__WORK TASK__
Each line of the records below that holds "column" should be copied out.

__TASK INPUTS__
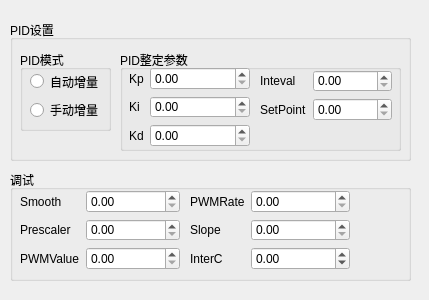
First picture: the form in MFC/MFC-PC-release/src/UIControlProf.ui, repository erisir/SandBox, before the edit.
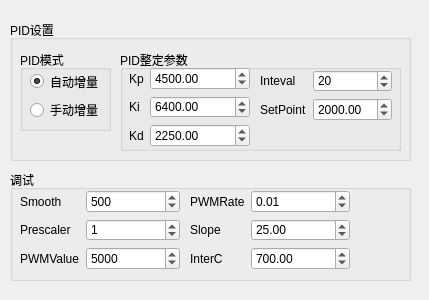
Second picture: the form after the edit.

The edit to the form file:
```diff
--- a/MFC/MFC-PC-release/src/UIControlProf.ui
+++ b/MFC/MFC-PC-release/src/UIControlProf.ui
@@ -52,6 +52,9 @@
         <property name="text">
          <string>自动增量</string>
         </property>
+        <property name="checked">
+         <bool>true</bool>
+        </property>
        </widget>
       </item>
       <item>
@@ -101,6 +104,9 @@
         <property name="maximum">
          <double>65535.000000000000000</double>
         </property>
+        <property name="value">
+         <double>4500.000000000000000</double>
+        </property>
        </widget>
       </item>
       <item row="1" column="0">
@@ -118,6 +124,9 @@
         <property name="maximum">
          <double>65535.000000000000000</double>
         </property>
+        <property name="value">
+         <double>6400.000000000000000</double>
+        </property>
        </widget>
       </item>
       <item row="2" column="0">
@@ -135,6 +144,9 @@
         <property name="maximum">
          <double>65535.000000000000000</double>
         </property>
+        <property name="value">
+         <double>2250.000000000000000</double>
+        </property>
        </widget>
       </item>
      </layout>
@@ -168,9 +180,15 @@
         <property name="keyboardTracking">
          <bool>false</bool>
         </property>
+        <property name="decimals">
+         <number>0</number>
+        </property>
         <property name="maximum">
          <double>65535.000000000000000</double>
         </property>
+        <property name="value">
+         <double>20.000000000000000</double>
+        </property>
        </widget>
       </item>
       <item row="1" column="1">
@@ -181,6 +199,9 @@
         <property name="maximum">
          <double>65535.000000000000000</double>
         </property>
+        <property name="value">
+         <double>2000.000000000000000</double>
+        </property>
        </widget>
       </item>
      </layout>
@@ -221,9 +242,15 @@
        <property name="keyboardTracking">
         <bool>false</bool>
        </property>
+       <property name="decimals">
+        <number>0</number>
+       </property>
        <property name="maximum">
         <double>100.000000000000000</double>
        </property>
+       <property name="value">
+        <double>1.000000000000000</double>
+       </property>
       </widget>
      </item>
      <item row="0" column="0">
@@ -238,9 +265,15 @@
        <property name="keyboardTracking">
         <bool>false</bool>
        </property>
+       <property name="decimals">
+        <number>0</number>
+       </property>
        <property name="maximum">
         <double>65535.000000000000000</double>
        </property>
+       <property name="value">
+        <double>500.000000000000000</double>
+       </property>
       </widget>
      </item>
      <item row="2" column="0">
@@ -255,9 +288,21 @@
        <property name="keyboardTracking">
         <bool>false</bool>
        </property>
+       <property name="decimals">
+        <number>0</number>
+       </property>
+       <property name="minimum">
+        <double>10.000000000000000</double>
+       </property>
        <property name="maximum">
         <double>65535.000000000000000</double>
        </property>
+       <property name="singleStep">
+        <double>20.000000000000000</double>
+       </property>
+       <property name="value">
+        <double>5000.000000000000000</double>
+       </property>
       </widget>
      </item>
     </layout>
@@ -287,6 +332,9 @@
        <property name="maximum">
         <double>65535.000000000000000</double>
        </property>
+       <property name="value">
+        <double>0.010000000000000</double>
+       </property>
       </widget>
      </item>
      <item row="1" column="0">
@@ -304,6 +352,9 @@
        <property name="maximum">
         <double>65535.000000000000000</double>
        </property>
+       <property name="value">
+        <double>25.000000000000000</double>
+       </property>
       </widget>
      </item>
      <item row="2" column="0">
@@ -324,6 +375,9 @@
        <property name="maximum">
         <double>65535.000000000000000</double>
        </property>
+       <property name="value">
+        <double>700.000000000000000</double>
+       </property>
       </widget>
      </item>
     </layout>
```
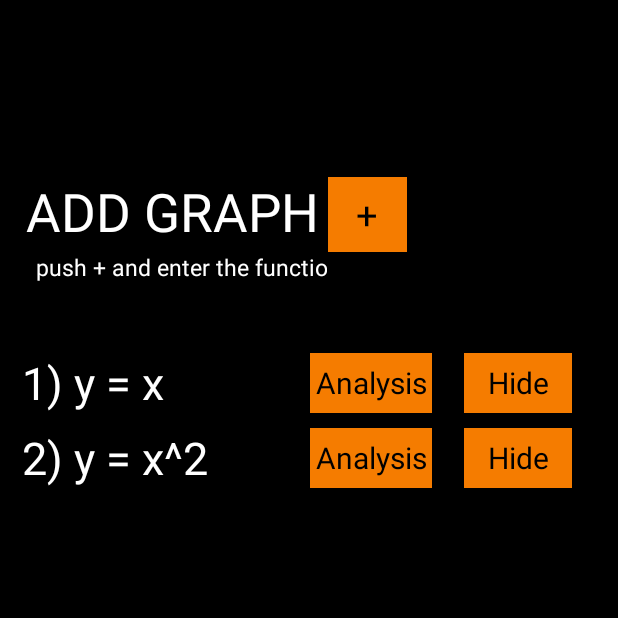
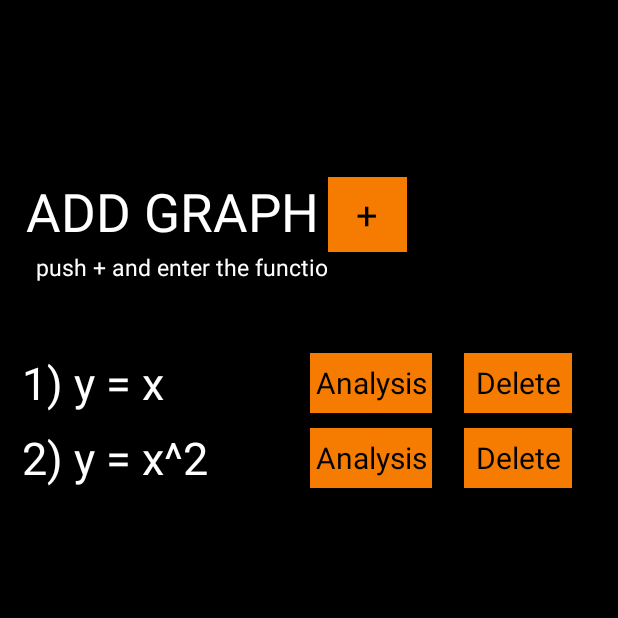
Before and after one commit to snoopcock/CoolEngiCalculator, an Android app: the GraphActivity screen opened directly, with no data from a screen before it, on a phone screen of 412 x 824 dp, the top half of it. Run offline under Robolectric (Android 15) with nearby library versions, the phone set to English and light mode, and no system bars; libraries missing offline, so code that uses them is left out: com.github.mikephil.charting; 4 statements that could not run were skipped.

Commit message:
changed button hide

```diff
--- a/app/src/main/res/layout/activity_graph.xml
+++ b/app/src/main/res/layout/activity_graph.xml
@@ -114,12 +114,12 @@
                             android:layout_width="20dp"
                             android:layout_height="20dp"/>
                     <TextView
-                            android:id="@+id/tvHide1"
+                            android:id="@+id/tvDelete1"
                             style="@style/GraphButtonStyle"
                             android:layout_width="30dp"
                             android:layout_height="40dp"
                             android:textSize="20sp"
-                            android:text="Hide"/>
+                            android:text="Delete"/>
                     <TextView
                             android:id="@+id/Inv9"
                             style="@style/AppTheme"
@@ -145,12 +145,12 @@
                             android:layout_width="20dp"
                             android:layout_height="20dp"/>
                     <TextView
-                            android:id="@+id/tvHide2"
+                            android:id="@+id/tvDelete2"
                             style="@style/GraphButtonStyle"
                             android:layout_width="30dp"
                             android:layout_height="40dp"
                             android:textSize="20sp"
-                            android:text="Hide"/>
+                            android:text="Delete"/>
                     <TextView
                             android:id="@+id/Inv11"
                             style="@style/AppTheme"
```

__THE COMPLETED TASK__
       <item row="1" column="0">
       <item row="2" column="0">
       <item row="1" column="1">
      <item row="0" column="0">
      <item row="2" column="0">
      <item row="1" column="0">
      <item row="2" column="0">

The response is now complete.